*EXERCISE:*
A verbatim copy of every entry is required. Produce it now.

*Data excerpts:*
---*---

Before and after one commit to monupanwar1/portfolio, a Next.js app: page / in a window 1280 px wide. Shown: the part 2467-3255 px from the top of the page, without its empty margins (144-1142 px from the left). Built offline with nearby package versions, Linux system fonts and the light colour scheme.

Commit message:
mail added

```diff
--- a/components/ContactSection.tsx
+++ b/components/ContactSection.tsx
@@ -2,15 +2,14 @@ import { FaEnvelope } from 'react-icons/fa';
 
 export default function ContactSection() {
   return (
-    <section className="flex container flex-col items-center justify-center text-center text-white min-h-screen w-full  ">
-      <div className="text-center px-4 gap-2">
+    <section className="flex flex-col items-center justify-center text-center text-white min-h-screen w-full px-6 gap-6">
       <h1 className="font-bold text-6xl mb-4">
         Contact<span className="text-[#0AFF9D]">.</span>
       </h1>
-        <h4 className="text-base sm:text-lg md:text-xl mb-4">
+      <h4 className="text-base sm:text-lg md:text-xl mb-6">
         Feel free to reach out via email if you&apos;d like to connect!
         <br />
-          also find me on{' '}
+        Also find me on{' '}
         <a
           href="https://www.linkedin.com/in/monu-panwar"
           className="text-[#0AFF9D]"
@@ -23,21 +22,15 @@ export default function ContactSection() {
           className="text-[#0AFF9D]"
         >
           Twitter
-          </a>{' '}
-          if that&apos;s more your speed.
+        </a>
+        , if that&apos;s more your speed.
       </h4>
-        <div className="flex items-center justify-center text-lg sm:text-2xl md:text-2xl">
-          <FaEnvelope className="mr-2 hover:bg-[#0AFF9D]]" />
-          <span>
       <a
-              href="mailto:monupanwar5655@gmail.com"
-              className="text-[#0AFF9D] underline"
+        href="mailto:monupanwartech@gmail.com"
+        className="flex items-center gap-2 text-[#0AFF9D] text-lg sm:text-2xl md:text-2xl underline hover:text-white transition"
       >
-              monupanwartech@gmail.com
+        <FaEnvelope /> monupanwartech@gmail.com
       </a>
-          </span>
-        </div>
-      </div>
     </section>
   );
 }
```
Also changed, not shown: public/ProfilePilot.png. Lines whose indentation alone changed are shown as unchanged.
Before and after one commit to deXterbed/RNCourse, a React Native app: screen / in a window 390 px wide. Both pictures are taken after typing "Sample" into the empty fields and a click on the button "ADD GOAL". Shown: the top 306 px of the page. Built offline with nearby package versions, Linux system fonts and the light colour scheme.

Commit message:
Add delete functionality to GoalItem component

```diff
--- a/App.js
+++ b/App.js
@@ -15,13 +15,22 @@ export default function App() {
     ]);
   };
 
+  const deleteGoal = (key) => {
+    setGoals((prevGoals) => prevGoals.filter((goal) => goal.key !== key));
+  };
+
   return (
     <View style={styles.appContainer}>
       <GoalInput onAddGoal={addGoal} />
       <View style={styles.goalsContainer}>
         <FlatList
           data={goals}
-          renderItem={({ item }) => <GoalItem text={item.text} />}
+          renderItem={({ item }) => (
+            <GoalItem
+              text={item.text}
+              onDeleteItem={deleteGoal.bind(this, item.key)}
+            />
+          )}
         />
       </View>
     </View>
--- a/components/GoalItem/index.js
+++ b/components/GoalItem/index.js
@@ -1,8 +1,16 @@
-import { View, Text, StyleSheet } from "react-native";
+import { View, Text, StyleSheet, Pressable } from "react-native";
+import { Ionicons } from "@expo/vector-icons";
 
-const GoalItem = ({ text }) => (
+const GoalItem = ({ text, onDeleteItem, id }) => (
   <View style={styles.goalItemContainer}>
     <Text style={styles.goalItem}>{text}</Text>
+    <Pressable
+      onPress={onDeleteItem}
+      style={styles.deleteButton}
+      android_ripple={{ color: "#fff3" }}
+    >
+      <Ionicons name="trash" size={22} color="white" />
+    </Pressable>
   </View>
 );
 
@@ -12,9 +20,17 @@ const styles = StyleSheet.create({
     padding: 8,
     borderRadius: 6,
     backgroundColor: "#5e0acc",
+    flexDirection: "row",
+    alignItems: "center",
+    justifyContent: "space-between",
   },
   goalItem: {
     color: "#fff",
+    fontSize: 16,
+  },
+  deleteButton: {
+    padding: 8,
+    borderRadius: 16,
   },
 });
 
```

---*---

*OUTPUT OF THE EXERCISE:*
Before and after one commit to monupanwar1/portfolio, a Next.js app: page / in a window 1280 px wide. Shown: the part 2467-3255 px from the top of the page, without its empty margins (144-1142 px from the left). Built offline with nearby package versions, Linux system fonts and the light colour scheme.

Commit message:
mail added

```diff
--- a/components/ContactSection.tsx
+++ b/components/ContactSection.tsx
@@ -2,15 +2,14 @@ import { FaEnvelope } from 'react-icons/fa';
 
 export default function ContactSection() {
   return (
-    <section className="flex container flex-col items-center justify-center text-center text-white min-h-screen w-full  ">
-      <div className="text-center px-4 gap-2">
+    <section className="flex flex-col items-center justify-center text-center text-white min-h-screen w-full px-6 gap-6">
       <h1 className="font-bold text-6xl mb-4">
         Contact<span className="text-[#0AFF9D]">.</span>
       </h1>
-        <h4 className="text-base sm:text-lg md:text-xl mb-4">
+      <h4 className="text-base sm:text-lg md:text-xl mb-6">
         Feel free to reach out via email if you&apos;d like to connect!
         <br />
-          also find me on{' '}
+        Also find me on{' '}
         <a
           href="https://www.linkedin.com/in/monu-panwar"
           className="text-[#0AFF9D]"
@@ -23,21 +22,15 @@ export default function ContactSection() {
           className="text-[#0AFF9D]"
         >
           Twitter
-          </a>{' '}
-          if that&apos;s more your speed.
+        </a>
+        , if that&apos;s more your speed.
       </h4>
-        <div className="flex items-center justify-center text-lg sm:text-2xl md:text-2xl">
-          <FaEnvelope className="mr-2 hover:bg-[#0AFF9D]]" />
-          <span>
       <a
-              href="mailto:monupanwar5655@gmail.com"
-              className="text-[#0AFF9D] underline"
+        href="mailto:monupanwartech@gmail.com"
+        className="flex items-center gap-2 text-[#0AFF9D] text-lg sm:text-2xl md:text-2xl underline hover:text-white transition"
       >
-              monupanwartech@gmail.com
+        <FaEnvelope /> monupanwartech@gmail.com
       </a>
-          </span>
-        </div>
-      </div>
     </section>
   );
 }
```
Also changed, not shown: public/ProfilePilot.png. Lines whose indentation alone changed are shown as unchanged.
Before and after one commit to deXterbed/RNCourse, a React Native app: screen / in a window 390 px wide. Both pictures are taken after typing "Sample" into the empty fields and a click on the button "ADD GOAL". Shown: the top 306 px of the page. Built offline with nearby package versions, Linux system fonts and the light colour scheme.

Commit message:
Add delete functionality to GoalItem component

```diff
--- a/App.js
+++ b/App.js
@@ -15,13 +15,22 @@ export default function App() {
     ]);
   };
 
+  const deleteGoal = (key) => {
+    setGoals((prevGoals) => prevGoals.filter((goal) => goal.key !== key));
+  };
+
   return (
     <View style={styles.appContainer}>
       <GoalInput onAddGoal={addGoal} />
       <View style={styles.goalsContainer}>
         <FlatList
           data={goals}
-          renderItem={({ item }) => <GoalItem text={item.text} />}
+          renderItem={({ item }) => (
+            <GoalItem
+              text={item.text}
+              onDeleteItem={deleteGoal.bind(this, item.key)}
+            />
+          )}
         />
       </View>
     </View>
--- a/components/GoalItem/index.js
+++ b/components/GoalItem/index.js
@@ -1,8 +1,16 @@
-import { View, Text, StyleSheet } from "react-native";
+import { View, Text, StyleSheet, Pressable } from "react-native";
+import { Ionicons } from "@expo/vector-icons";
 
-const GoalItem = ({ text }) => (
+const GoalItem = ({ text, onDeleteItem, id }) => (
   <View style={styles.goalItemContainer}>
     <Text style={styles.goalItem}>{text}</Text>
+    <Pressable
+      onPress={onDeleteItem}
+      style={styles.deleteButton}
+      android_ripple={{ color: "#fff3" }}
+    >
+      <Ionicons name="trash" size={22} color="white" />
+    </Pressable>
   </View>
 );
 
@@ -12,9 +20,17 @@ const styles = StyleSheet.create({
     padding: 8,
     borderRadius: 6,
     backgroundColor: "#5e0acc",
+    flexDirection: "row",
+    alignItems: "center",
+    justifyContent: "space-between",
   },
   goalItem: {
     color: "#fff",
+    fontSize: 16,
+  },
+  deleteButton: {
+    padding: 8,
+    borderRadius: 16,
   },
 });
 
```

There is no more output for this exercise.